> EXERCISE REQUIREMENTS:
Output the listing exactly as written, apart from its pictures.
====== DATA EXTRACT
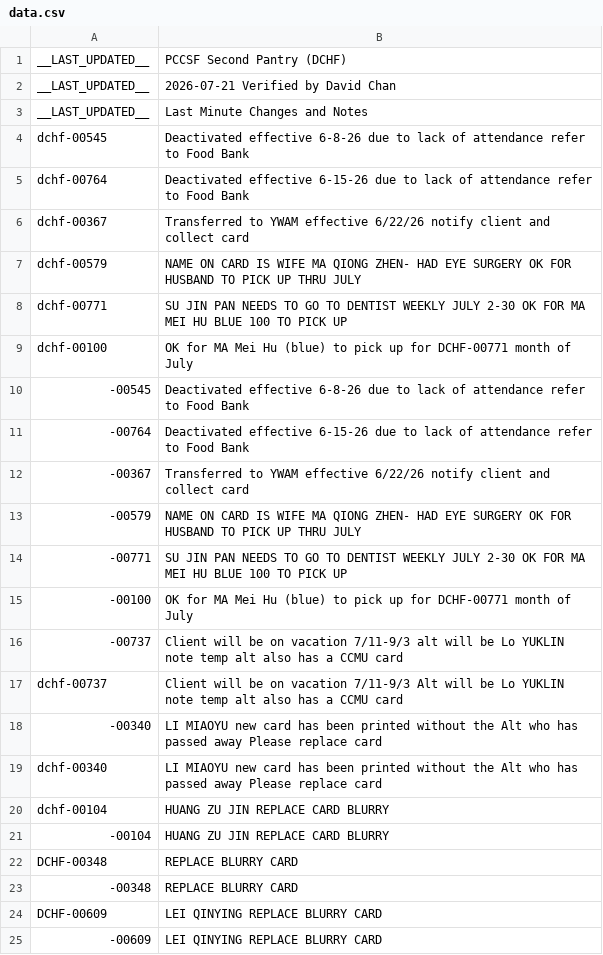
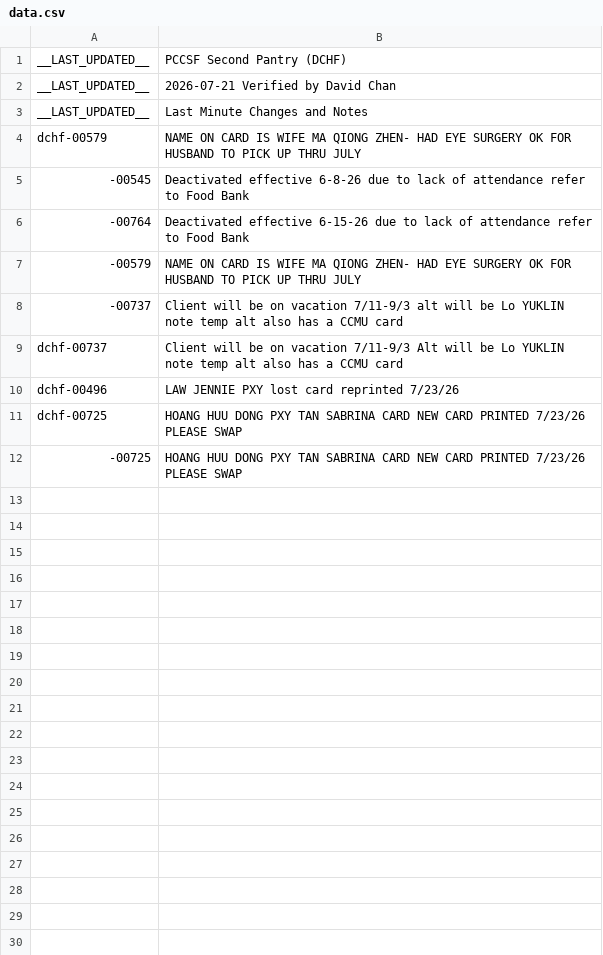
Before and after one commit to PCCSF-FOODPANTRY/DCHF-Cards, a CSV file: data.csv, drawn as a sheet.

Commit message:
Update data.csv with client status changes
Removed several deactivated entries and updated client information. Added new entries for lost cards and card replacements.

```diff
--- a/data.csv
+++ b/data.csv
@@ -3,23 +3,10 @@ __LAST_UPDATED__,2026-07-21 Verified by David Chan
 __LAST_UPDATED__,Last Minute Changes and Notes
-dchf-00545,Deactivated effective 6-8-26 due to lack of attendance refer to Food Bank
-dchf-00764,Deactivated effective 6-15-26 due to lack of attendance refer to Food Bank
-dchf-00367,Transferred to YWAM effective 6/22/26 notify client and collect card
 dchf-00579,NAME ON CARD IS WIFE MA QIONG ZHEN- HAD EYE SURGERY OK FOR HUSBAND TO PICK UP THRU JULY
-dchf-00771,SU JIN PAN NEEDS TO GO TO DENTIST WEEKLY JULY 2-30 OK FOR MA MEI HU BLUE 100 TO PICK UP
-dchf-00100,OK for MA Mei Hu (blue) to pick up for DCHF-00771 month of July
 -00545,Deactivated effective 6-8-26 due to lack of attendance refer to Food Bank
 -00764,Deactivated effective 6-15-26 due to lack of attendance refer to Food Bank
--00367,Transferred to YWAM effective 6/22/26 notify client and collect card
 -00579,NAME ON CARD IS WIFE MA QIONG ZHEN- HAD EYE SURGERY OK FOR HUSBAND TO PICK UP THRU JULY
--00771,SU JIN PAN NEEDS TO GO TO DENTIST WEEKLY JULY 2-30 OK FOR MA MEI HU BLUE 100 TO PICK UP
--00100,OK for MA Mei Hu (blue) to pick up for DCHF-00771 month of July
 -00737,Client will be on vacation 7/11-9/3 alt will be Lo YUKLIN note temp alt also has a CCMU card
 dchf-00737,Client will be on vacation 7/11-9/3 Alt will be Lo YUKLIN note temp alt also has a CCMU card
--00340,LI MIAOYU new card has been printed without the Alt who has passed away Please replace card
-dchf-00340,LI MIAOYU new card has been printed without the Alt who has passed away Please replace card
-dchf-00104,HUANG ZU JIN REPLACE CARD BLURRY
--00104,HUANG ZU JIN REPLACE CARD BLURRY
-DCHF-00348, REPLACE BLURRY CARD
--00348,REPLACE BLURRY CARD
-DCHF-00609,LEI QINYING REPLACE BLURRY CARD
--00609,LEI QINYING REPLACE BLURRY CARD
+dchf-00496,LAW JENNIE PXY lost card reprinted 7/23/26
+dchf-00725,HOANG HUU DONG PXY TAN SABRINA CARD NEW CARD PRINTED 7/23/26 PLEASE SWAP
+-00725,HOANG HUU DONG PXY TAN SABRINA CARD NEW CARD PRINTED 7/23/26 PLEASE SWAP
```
============
> RESPONSE TO THE EXERCISE:
Before and after one commit to PCCSF-FOODPANTRY/DCHF-Cards, a CSV file: data.csv, drawn as a sheet.

Commit message:
Update data.csv with client status changes
Removed several deactivated entries and updated client information. Added new entries for lost cards and card replacements.

```diff
--- a/data.csv
+++ b/data.csv
@@ -3,23 +3,10 @@ __LAST_UPDATED__,2026-07-21 Verified by David Chan
 __LAST_UPDATED__,Last Minute Changes and Notes
-dchf-00545,Deactivated effective 6-8-26 due to lack of attendance refer to Food Bank
-dchf-00764,Deactivated effective 6-15-26 due to lack of attendance refer to Food Bank
-dchf-00367,Transferred to YWAM effective 6/22/26 notify client and collect card
 dchf-00579,NAME ON CARD IS WIFE MA QIONG ZHEN- HAD EYE SURGERY OK FOR HUSBAND TO PICK UP THRU JULY
-dchf-00771,SU JIN PAN NEEDS TO GO TO DENTIST WEEKLY JULY 2-30 OK FOR MA MEI HU BLUE 100 TO PICK UP
-dchf-00100,OK for MA Mei Hu (blue) to pick up for DCHF-00771 month of July
 -00545,Deactivated effective 6-8-26 due to lack of attendance refer to Food Bank
 -00764,Deactivated effective 6-15-26 due to lack of attendance refer to Food Bank
--00367,Transferred to YWAM effective 6/22/26 notify client and collect card
 -00579,NAME ON CARD IS WIFE MA QIONG ZHEN- HAD EYE SURGERY OK FOR HUSBAND TO PICK UP THRU JULY
--00771,SU JIN PAN NEEDS TO GO TO DENTIST WEEKLY JULY 2-30 OK FOR MA MEI HU BLUE 100 TO PICK UP
--00100,OK for MA Mei Hu (blue) to pick up for DCHF-00771 month of July
 -00737,Client will be on vacation 7/11-9/3 alt will be Lo YUKLIN note temp alt also has a CCMU card
 dchf-00737,Client will be on vacation 7/11-9/3 Alt will be Lo YUKLIN note temp alt also has a CCMU card
--00340,LI MIAOYU new card has been printed without the Alt who has passed away Please replace card
-dchf-00340,LI MIAOYU new card has been printed without the Alt who has passed away Please replace card
-dchf-00104,HUANG ZU JIN REPLACE CARD BLURRY
--00104,HUANG ZU JIN REPLACE CARD BLURRY
-DCHF-00348, REPLACE BLURRY CARD
--00348,REPLACE BLURRY CARD
-DCHF-00609,LEI QINYING REPLACE BLURRY CARD
--00609,LEI QINYING REPLACE BLURRY CARD
+dchf-00496,LAW JENNIE PXY lost card reprinted 7/23/26
+dchf-00725,HOANG HUU DONG PXY TAN SABRINA CARD NEW CARD PRINTED 7/23/26 PLEASE SWAP
+-00725,HOANG HUU DONG PXY TAN SABRINA CARD NEW CARD PRINTED 7/23/26 PLEASE SWAP
```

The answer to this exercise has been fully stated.